Walsingham in Padua
by William F DeVault
Saturday, August 21, 2010
Rated "G" by the Author.
Print Save Follow
Recent poems by William F DeVault
Overture and Underworld
Revelation in satin and silk
gold and violet
49 degrees in LA
>> View all 37
The metaphor is taken from the years that Francis Walsingham, Elizabeth I's future Master of Spies, spent in self-enforced exile during the reign of Queen Mary. I have been in that position, more than once.
I have given my word.
Strange word, word.
It carries itself and more, boring eyes in the back of the skull
when you are full of your own definitions of honor.
It is said there is no use
in worrying about the water
when you are dying of thirst and you find it, bubbling up pure,
cold and with the slight air of the center of the Earth.
I have lingered enough,
bare feet calloused by pain,
denying myself and my desires. The fires a test of the metal
that is at its best zested by a kiss extended into madness.
I have broken with the past,
giving up more than you know,
accepting a new commission, a new purpose, head bowed

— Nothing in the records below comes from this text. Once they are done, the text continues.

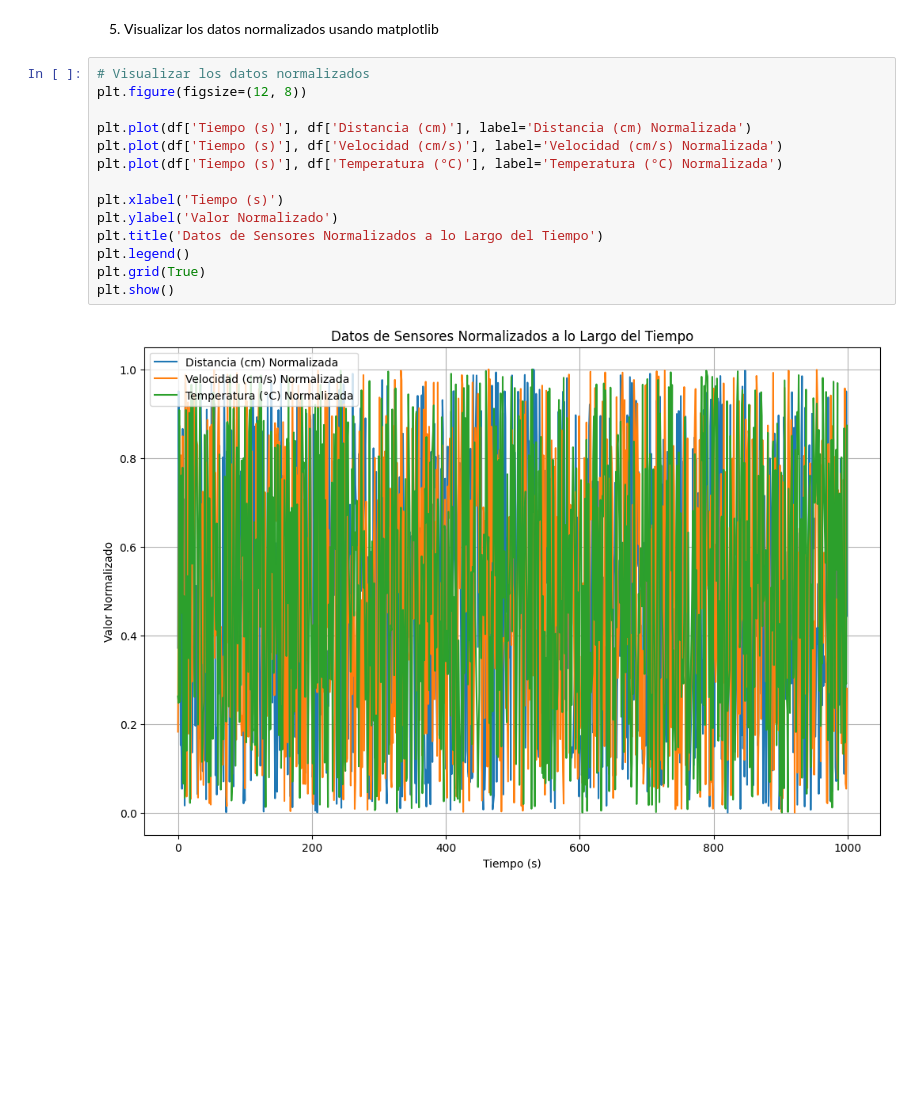
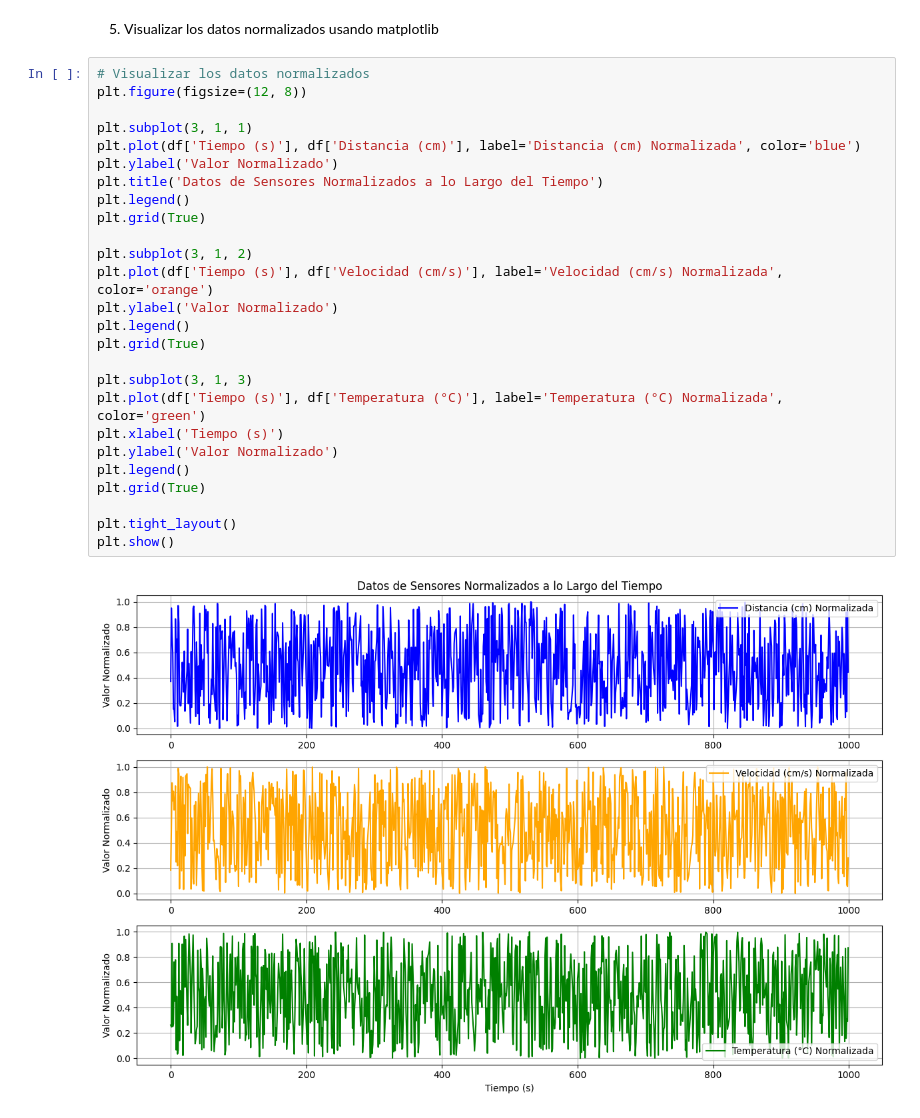
Before and after one commit to AExzxt/IA, a Jupyter notebook: A5_IA.ipynb, the cells around one changed output. Saved outputs shown, nothing was run; the diff lists cells and outputs as text; blank space fills up the shorter version.

```diff
--- a/A5_IA.ipynb
+++ b/A5_IA.ipynb
@@ -89,16 +89,28 @@ DataFrame después de normalizar los datos:
 # %%
 # Visualizar los datos normalizados
 plt.figure(figsize=(12, 8))
 
-plt.plot(df['Tiempo (s)'], df['Distancia (cm)'], label='Distancia (cm) Normalizada')
-plt.plot(df['Tiempo (s)'], df['Velocidad (cm/s)'], label='Velocidad (cm/s) Normalizada')
-plt.plot(df['Tiempo (s)'], df['Temperatura (°C)'], label='Temperatura (°C) Normalizada')
-
-plt.xlabel('Tiempo (s)')
+plt.subplot(3, 1, 1)
+plt.plot(df['Tiempo (s)'], df['Distancia (cm)'], label='Distancia (cm) Normalizada', color='blue')
 plt.ylabel('Valor Normalizado')
 plt.title('Datos de Sensores Normalizados a lo Largo del Tiempo')
 plt.legend()
 plt.grid(True)
+
+plt.subplot(3, 1, 2)
+plt.plot(df['Tiempo (s)'], df['Velocidad (cm/s)'], label='Velocidad (cm/s) Normalizada', color='orange')
+plt.ylabel('Valor Normalizado')
+plt.legend()
+plt.grid(True)
+
+plt.subplot(3, 1, 3)
+plt.plot(df['Tiempo (s)'], df['Temperatura (°C)'], label='Temperatura (°C) Normalizada', color='green')
+plt.xlabel('Tiempo (s)')
+plt.ylabel('Valor Normalizado')
+plt.legend()
+plt.grid(True)
+
+plt.tight_layout()
 plt.show()
 # %% [output]
-[figure, old version]
+[figure, new version]
```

in humility that belies my arrogance and my skills.
You asked for me by name.
I am called back into service
of a distant liege who may keep me in foreign lands for a time

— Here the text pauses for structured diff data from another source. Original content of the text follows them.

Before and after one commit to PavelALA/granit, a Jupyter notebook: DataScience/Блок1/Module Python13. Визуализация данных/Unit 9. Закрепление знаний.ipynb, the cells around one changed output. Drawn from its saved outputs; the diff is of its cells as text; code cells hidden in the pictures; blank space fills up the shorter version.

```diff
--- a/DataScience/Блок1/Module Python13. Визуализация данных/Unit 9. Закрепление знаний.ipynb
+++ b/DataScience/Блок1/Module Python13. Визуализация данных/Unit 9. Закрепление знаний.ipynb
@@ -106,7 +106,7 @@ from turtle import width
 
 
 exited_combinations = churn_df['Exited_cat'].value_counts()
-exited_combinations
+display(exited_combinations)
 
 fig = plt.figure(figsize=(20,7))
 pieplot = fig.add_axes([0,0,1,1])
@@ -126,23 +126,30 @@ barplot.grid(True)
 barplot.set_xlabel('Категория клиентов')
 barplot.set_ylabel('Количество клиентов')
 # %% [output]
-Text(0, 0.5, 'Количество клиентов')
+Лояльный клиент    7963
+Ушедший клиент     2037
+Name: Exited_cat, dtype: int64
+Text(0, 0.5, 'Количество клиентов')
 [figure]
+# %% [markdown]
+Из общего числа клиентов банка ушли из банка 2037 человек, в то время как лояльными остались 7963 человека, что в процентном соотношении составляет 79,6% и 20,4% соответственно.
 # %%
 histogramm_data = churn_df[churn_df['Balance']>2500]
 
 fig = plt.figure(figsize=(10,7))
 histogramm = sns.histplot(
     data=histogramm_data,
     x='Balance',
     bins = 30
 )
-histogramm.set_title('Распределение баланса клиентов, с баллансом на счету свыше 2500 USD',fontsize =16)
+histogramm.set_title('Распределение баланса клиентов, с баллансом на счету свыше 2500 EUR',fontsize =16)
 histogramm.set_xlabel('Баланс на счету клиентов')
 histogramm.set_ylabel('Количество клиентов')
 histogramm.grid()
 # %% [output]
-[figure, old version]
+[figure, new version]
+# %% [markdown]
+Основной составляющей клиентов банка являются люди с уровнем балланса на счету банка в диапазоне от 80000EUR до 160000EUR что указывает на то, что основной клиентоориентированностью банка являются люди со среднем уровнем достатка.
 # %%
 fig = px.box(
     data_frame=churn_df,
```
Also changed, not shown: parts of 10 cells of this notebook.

before acknowledging me at court, welcoming me home.
But I am grateful and ready.
I have counted the petals of the lotus.
I have tested the metal of my blade and my pen, obeying
the rituals that may seem arcane to you, but define me.
I will serve you until I fall.
I will not swerve or lose nerve
even if left, like Walsingham in Padua, to await the time
when all is to be revealed, I will stay true to my vows.
William F. DeVault. all rights reserved.
The City of Legends